Task -> Return the lines of the data below in which the string "spec" occurs.

*** Data section ***

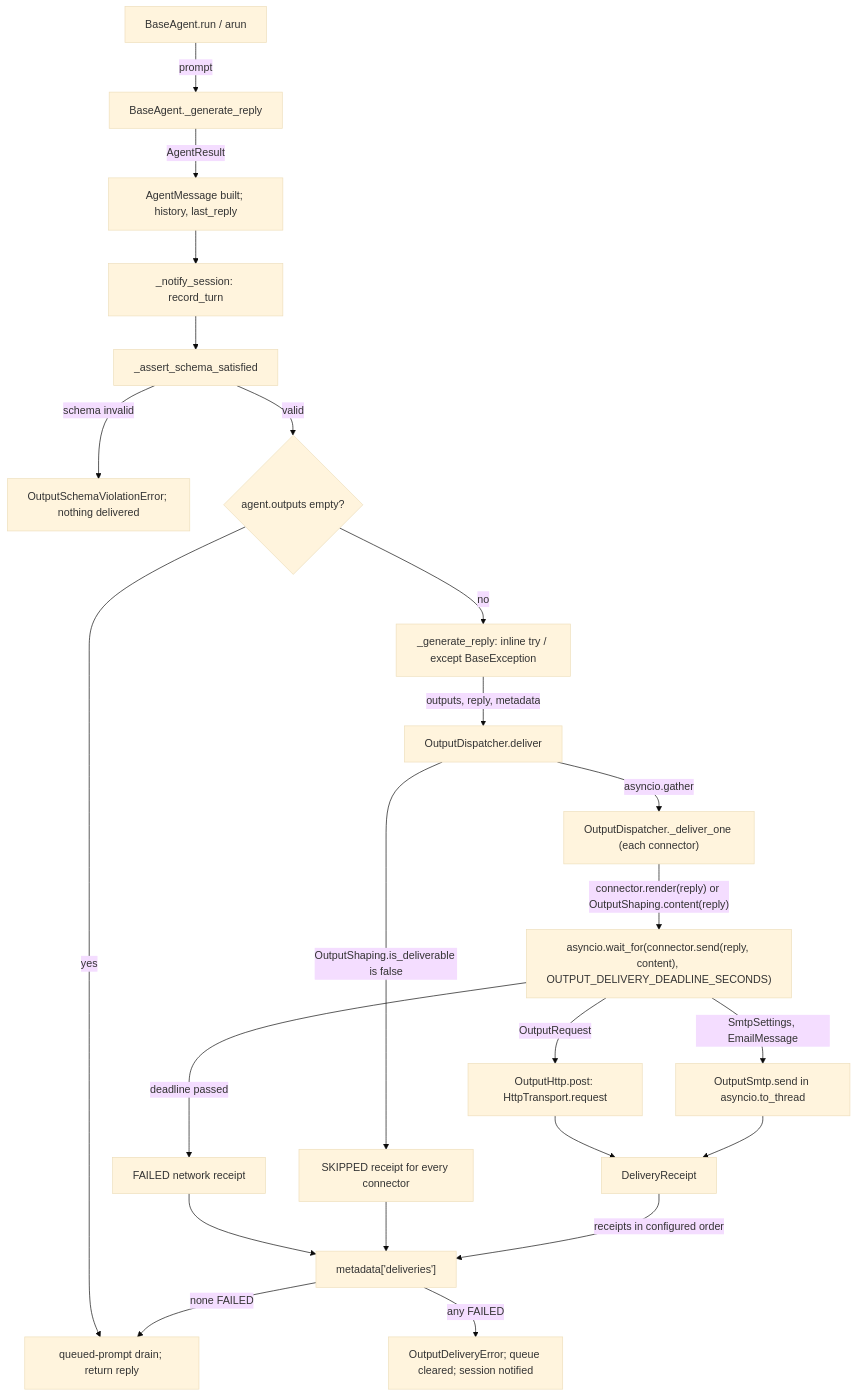
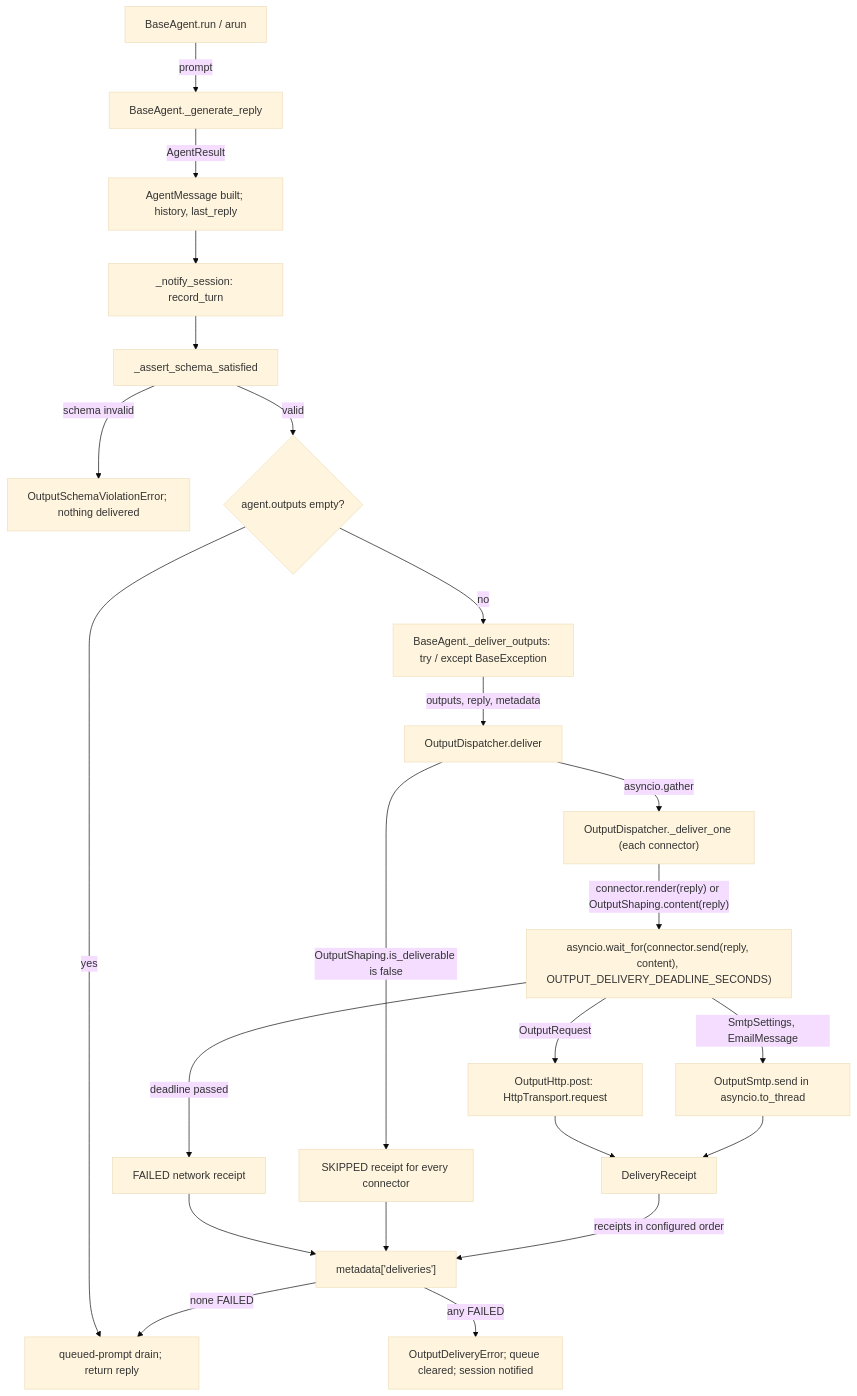
The first of 2 diagrams in docs/spec/agent-output-connectors/spec.md (cerredz/Vidbyte-SDK), drawn with Mermaid (base theme) before and after one commit. The commit also changed other lines of this file and 1 other file, not shown here.

First line of the commit message:
docs(spec): revise agent-output-connectors spec r5 (S008 forces _deliver_outputs; lint-forced renames)

````diff
--- a/docs/spec/agent-output-connectors/spec.md
+++ b/docs/spec/agent-output-connectors/spec.md
@@ -132,25 +132,25 @@
 ```mermaid
 flowchart TD
   A["BaseAgent.run / arun"] -->|prompt| B["BaseAgent._generate_reply"]
   B -->|AgentResult| C["AgentMessage built; history, last_reply"]
   C --> D["_notify_session: record_turn"]
   D --> E["_assert_schema_satisfied"]
   E -->|schema invalid| X["OutputSchemaViolationError; nothing delivered"]
   E -->|valid| F{"agent.outputs empty?"}
   F -->|yes| Q["queued-prompt drain; return reply"]
-  F -->|no| G["_generate_reply: inline try / except BaseException"]
+  F -->|no| G["BaseAgent._deliver_outputs: try / except BaseException"]
   G -->|outputs, reply, metadata| H["OutputDispatcher.deliver"]
   H -->|"OutputShaping.is_deliverable is false"| S["SKIPPED receipt for every connector"]
   H -->|"asyncio.gather"| I["OutputDispatcher._deliver_one (each connector)"]
   I -->|"connector.render(reply) or OutputShaping.content(reply)"| J["asyncio.wait_for(connector.send(reply, content), OUTPUT_DELIVERY_DEADLINE_SECONDS)"]
   J -->|"deadline passed"| T["FAILED network receipt"]
   J -->|OutputRequest| K["OutputHttp.post: HttpTransport.request"]
   J -->|SmtpSettings, EmailMessage| L["OutputSmtp.send in asyncio.to_thread"]
   K --> R["DeliveryReceipt"]
   L --> R
   T --> M
   S --> M
   R -->|receipts in configured order| M["metadata['deliveries']"]
   M -->|any FAILED| N["OutputDeliveryError; queue cleared; session notified"]
   M -->|none FAILED| Q
 ```
````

***

Expected output ->
The first of 2 diagrams in docs/spec/agent-output-connectors/spec.md (cerredz/Vidbyte-SDK), drawn with Mermaid (base theme) before and after one commit. The commit also changed other lines of this file and 1 other file, not shown here.
docs(spec): revise agent-output-connectors spec r5 (S008 forces _deliver_outputs; lint-forced renames)
--- a/docs/spec/agent-output-connectors/spec.md
+++ b/docs/spec/agent-output-connectors/spec.md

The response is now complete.